By Matt Rooney | The Save Jersey Blog
A new study released ahead of Thanksgiving 2015 suggests the answer is ‘yes,’ Save Jerseyans.
Most of you won’t be surprised by what follows. It’s already settled science that New Jersey Democrat policies engender income inequality at a time when our state is uncoincidentally seeing a major uptick in poverty, but now we also have empirical evidence that taxes dramatically decrease participatory charitable giving.
How dramatic? The new report from the American Legislative Exchange Council (ALEC) – State Factor: The Effect of State Taxes on Charitable Giving – found New Jersey ranked 43rd of the 50 states between 1997-2012 and 46th between 2008-2012 for charitable giving as a percentage of total income.
The timeline is damning. Between 2004 and 2008 (the McGreevey/Codey/Corzine years), New Jersey lost an upwards of $70 billion to outward migration by literally taxing it away.

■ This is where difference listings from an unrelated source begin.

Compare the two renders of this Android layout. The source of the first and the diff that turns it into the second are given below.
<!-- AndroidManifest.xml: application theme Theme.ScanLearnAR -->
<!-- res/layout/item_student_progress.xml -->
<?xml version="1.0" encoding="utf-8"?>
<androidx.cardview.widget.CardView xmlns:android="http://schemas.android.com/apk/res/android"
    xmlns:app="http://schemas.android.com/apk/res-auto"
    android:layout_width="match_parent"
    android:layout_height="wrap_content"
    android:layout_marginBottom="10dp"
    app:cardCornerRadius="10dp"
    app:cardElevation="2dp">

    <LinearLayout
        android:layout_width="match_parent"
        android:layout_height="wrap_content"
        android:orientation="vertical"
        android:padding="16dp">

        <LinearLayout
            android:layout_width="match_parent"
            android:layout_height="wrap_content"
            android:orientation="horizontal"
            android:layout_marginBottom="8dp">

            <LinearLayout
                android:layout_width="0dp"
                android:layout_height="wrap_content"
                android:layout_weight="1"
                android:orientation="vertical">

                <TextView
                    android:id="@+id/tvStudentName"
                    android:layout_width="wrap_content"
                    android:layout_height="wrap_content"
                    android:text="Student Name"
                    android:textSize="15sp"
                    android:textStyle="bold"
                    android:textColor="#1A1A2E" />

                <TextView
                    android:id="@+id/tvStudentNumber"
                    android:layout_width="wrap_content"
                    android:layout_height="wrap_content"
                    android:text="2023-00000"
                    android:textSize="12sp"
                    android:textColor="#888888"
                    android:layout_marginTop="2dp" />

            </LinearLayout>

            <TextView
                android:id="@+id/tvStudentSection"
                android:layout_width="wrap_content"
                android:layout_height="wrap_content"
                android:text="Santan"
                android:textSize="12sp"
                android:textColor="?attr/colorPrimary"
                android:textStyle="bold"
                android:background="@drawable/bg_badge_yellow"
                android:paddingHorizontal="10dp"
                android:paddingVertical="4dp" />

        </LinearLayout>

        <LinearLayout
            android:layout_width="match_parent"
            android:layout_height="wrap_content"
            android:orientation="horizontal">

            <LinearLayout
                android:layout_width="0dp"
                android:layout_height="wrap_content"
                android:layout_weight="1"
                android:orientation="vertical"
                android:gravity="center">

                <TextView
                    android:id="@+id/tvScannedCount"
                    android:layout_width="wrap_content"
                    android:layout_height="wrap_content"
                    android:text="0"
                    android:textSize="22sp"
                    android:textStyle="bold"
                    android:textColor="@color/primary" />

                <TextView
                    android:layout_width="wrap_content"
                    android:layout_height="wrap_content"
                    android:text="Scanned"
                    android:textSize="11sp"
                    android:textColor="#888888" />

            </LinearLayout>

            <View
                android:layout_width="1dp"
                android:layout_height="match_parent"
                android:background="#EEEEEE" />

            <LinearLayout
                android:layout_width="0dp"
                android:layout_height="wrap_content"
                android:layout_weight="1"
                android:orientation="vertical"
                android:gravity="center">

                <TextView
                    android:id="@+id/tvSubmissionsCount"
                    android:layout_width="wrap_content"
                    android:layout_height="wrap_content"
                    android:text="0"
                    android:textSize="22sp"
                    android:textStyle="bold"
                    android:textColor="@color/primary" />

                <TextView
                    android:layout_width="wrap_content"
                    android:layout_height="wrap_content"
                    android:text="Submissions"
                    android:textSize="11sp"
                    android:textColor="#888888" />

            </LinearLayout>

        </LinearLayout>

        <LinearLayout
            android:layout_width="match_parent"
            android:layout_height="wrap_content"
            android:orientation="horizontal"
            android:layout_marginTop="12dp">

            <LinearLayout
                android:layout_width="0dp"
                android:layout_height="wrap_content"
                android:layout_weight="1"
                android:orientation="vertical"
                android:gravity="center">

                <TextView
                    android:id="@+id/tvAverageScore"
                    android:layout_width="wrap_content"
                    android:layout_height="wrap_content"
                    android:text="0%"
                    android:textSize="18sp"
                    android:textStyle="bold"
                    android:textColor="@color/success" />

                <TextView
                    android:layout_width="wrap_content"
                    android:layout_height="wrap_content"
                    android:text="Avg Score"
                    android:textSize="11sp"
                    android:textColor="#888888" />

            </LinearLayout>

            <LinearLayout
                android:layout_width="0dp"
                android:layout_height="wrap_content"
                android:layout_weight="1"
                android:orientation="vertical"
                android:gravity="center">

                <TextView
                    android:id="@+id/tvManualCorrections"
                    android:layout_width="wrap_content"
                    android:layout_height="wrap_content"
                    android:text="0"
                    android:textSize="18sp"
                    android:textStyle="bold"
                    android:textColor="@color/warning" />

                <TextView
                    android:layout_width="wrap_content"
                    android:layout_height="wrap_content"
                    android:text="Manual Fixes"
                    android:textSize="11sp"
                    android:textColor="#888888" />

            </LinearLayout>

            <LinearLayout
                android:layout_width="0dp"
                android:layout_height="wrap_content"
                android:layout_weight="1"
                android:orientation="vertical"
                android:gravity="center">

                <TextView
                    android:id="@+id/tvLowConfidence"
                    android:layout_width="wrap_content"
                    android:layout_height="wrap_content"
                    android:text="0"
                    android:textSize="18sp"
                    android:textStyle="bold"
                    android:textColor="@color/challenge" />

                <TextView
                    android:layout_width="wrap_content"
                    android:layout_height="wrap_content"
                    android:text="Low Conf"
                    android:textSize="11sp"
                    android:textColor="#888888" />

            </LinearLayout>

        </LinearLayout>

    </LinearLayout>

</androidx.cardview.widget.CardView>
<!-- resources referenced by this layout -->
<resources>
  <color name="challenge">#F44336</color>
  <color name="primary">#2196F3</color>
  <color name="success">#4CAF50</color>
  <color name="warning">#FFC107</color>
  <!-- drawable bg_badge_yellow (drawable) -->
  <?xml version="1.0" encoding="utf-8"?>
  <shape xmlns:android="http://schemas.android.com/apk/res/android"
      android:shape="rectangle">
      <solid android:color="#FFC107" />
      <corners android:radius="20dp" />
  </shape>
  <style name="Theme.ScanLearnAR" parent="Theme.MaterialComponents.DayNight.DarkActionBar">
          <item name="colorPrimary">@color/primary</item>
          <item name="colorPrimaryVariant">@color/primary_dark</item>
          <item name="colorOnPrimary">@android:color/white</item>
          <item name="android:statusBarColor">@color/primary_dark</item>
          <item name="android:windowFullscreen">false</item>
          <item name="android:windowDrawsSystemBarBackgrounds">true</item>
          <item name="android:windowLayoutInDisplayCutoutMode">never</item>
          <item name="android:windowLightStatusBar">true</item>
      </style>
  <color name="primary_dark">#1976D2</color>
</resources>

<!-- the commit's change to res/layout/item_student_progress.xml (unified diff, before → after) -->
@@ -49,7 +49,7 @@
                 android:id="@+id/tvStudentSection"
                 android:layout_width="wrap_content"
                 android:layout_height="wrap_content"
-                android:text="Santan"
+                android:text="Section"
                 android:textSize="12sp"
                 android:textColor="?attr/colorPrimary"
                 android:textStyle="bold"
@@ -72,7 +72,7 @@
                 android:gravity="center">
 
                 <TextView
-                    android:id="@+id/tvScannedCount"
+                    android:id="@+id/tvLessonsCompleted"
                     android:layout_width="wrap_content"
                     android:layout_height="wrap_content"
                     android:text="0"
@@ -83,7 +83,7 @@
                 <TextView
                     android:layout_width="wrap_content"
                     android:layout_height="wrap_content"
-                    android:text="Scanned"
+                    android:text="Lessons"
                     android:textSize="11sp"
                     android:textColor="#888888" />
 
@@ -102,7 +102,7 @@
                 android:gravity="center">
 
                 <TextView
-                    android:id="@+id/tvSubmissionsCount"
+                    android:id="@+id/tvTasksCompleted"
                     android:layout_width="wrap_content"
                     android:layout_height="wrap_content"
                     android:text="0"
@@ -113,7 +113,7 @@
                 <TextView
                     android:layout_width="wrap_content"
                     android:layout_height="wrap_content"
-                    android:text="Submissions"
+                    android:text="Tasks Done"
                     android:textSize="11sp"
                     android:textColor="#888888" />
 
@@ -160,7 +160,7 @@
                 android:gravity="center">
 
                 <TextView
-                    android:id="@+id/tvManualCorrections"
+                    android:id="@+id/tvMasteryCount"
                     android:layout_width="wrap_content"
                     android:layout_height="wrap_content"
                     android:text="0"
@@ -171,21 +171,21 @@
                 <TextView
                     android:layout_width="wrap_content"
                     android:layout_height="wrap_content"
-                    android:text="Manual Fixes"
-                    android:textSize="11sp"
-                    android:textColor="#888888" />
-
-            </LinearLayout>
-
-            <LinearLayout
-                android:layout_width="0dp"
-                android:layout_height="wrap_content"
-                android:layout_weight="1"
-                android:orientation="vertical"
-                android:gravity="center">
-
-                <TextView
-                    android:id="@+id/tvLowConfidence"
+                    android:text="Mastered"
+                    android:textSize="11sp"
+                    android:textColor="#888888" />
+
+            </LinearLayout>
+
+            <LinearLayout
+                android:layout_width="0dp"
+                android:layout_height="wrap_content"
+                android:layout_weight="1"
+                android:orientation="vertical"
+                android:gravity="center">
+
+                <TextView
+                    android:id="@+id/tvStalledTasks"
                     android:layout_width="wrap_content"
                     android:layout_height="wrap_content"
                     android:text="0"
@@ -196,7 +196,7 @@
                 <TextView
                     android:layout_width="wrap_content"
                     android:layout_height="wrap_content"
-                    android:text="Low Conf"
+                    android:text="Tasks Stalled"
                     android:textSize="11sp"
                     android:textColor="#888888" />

Clearly that trend impacted New Jersey’s charitable giving as much as Trenton’s revenues.
“[I]ndividuals in states with high taxes donate less and individuals in states with lower taxes donate more,” the report concluded.
So our poor suffer from higher taxes not just in terms of lost jobs but also decreased charitable options, and our state’s reputation looks all the worse for it. “The season of giving is upon us, yet how sad is it that New Jersey has reached the point where people can no longer afford to be as generous as they would like to be because of high taxes,” opined AFP state director Erica Jedynak upon examining the results and disturbing inverse correlation between taxes and giving. “We might as well refer to our income tax as the anti-benevolence tax.”
The most generous states in the ALEC study, ranked from 1st to 10th, are all politically “red” ones with one exception: Utah, Wyoming, Georgia, Alabama, Oklahoma, South Carolina, Maryland, Idaho, North Carolina and Mississippi.
“As Ronald Reagan said, ‘the spirit of voluntary giving [is] ingrained in the American character.’ So it is with New Jerseyans of good will who would no doubt love to give more to causes they care about and to help those who are impoverished or sick,” continued Jedynak. “Yet, instead of being able to donate more to causes that dispense charity with a warm heart and lift people up, their hard-earned money is filtering through the cold hands of bureaucracy and ensnaring people in dependency.”
“There is little compassion in that, and it’s just one more reason we need ease the tax burden on New Jersey families.”